    1. Fethke, Gary, 2005. "Strategic determination of higher education subsidies and tuitions," Economics of Education Review, Elsevier, vol. 24(5), pages 601-609, October.
    2. Joan Rosselló, 2007. "Does a public university system avoid the stratification of public universities and the segregation of students?," DEA Working Papers 26, Universitat de les Illes Balears, Departament d'Economía Aplicada.
    3. Michael Rizzo & Ronald G. Ehrenberg, 2004. "Resident and Nonresident Tuition and Enrollment at Flagship State Universities," NBER Chapters,in: College Choices: The Economics of Where to Go, When to Go, and How to Pay For It, pages 303-354 National Bureau of Economic Research, Inc.
    4. Robert B. Archibald & David H. Feldman, 2004. "State Higher Education Spending and the Tax Revolt," Working Papers 10, Department of Economics, College of William and Mary.
    5. Hemelt, Steven W. & Marcotte, Dave E., 2008. "Rising Tuition and Enrollment in Public Higher Education," IZA Discussion Papers 3827, Institute for the Study of Labor (IZA).
    6. Matthew Nagler, 2008. "Funding Shocks and Optimal University Admissions and Financial Aid Policies," Atlantic Economic Journal, Springer;International Atlantic Economic Society, vol. 36(3), pages 345-358, September.

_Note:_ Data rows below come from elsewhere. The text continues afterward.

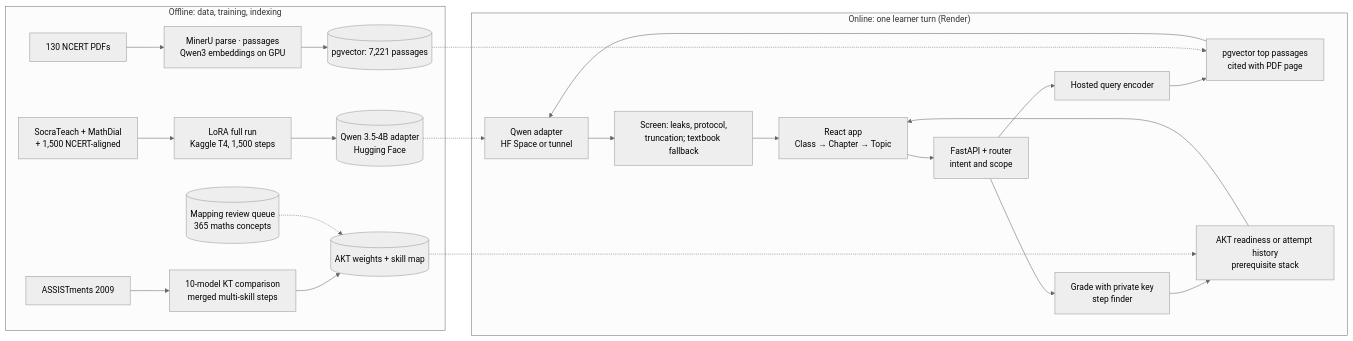
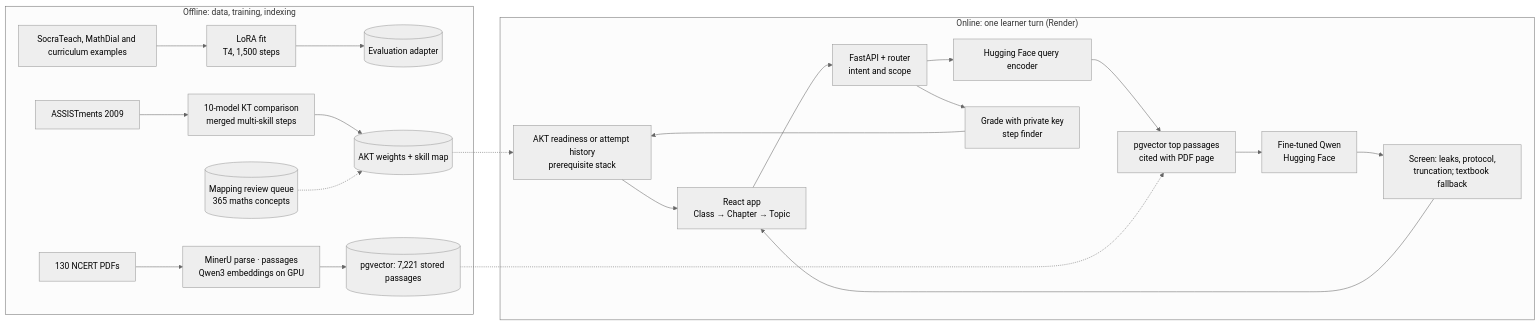
Before and after one commit to Hariomkr147/Group-2-DS-and-AI-Lab-Project: the diagram in docs/milestone 4/M4_Report.md, drawn with Mermaid (neutral theme). The commit also changed other lines of this file and 6 other files, not shown here.

````diff
--- a/docs/milestone 4/M4_Report.md
+++ b/docs/milestone 4/M4_Report.md
@@ -235,19 +235,18 @@
 ```mermaid
 flowchart LR
   subgraph Offline["Offline: data, training, indexing"]
-    D1[SocraTeach + MathDial<br/>+ 1,500 NCERT-aligned] --> T1[LoRA full run<br/>Kaggle T4, 1,500 steps] --> A1[(Qwen 3.5-4B adapter<br/>Hugging Face)]
+    D1[SocraTeach, MathDial and curriculum examples] --> T1[LoRA fit<br/>T4, 1,500 steps] --> A1[(Evaluation adapter)]
     D2[ASSISTments 2009] --> T2[10-model KT comparison<br/>merged multi-skill steps] --> A2[(AKT weights + skill map)]
-    D3[130 NCERT PDFs] --> P3[MinerU parse · passages<br/>Qwen3 embeddings on GPU] --> A3[(pgvector: 7,221 passages)]
+    D3[130 NCERT PDFs] --> P3[MinerU parse · passages<br/>Qwen3 embeddings on GPU] --> A3[(pgvector: 7,221 stored passages)]
     A4[(Mapping review queue<br/>365 maths concepts)] -.-> A2
   end
   subgraph Online["Online: one learner turn (Render)"]
     U[React app<br/>Class → Chapter → Topic] --> R0[FastAPI + router<br/>intent and scope]
-    R0 --> E[Hosted query encoder] --> V[pgvector top passages<br/>cited with PDF page]
-    V --> G[Qwen adapter<br/>HF Space or tunnel] --> S[Screen: leaks, protocol,<br/>truncation; textbook fallback]
+    R0 --> E[Hugging Face query encoder] --> V[pgvector top passages<br/>cited with PDF page]
+    V --> G[Fine-tuned Qwen<br/>Hugging Face] --> S[Screen: leaks, protocol,<br/>truncation; textbook fallback]
     S --> U
     R0 --> K[Grade with private key<br/>step finder] --> M[AKT readiness or attempt history<br/>prerequisite stack] --> U
   end
-  A1 -.-> G
   A2 -.-> M
   A3 -.-> V
 ```
````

    7. Nicole M. Fortin, 2006. "Higher-Education Policies and the College Wage Premium: Cross-State Evidence from the 1990s," American Economic Review, American Economic Association, vol. 96(4), pages 959-987, September.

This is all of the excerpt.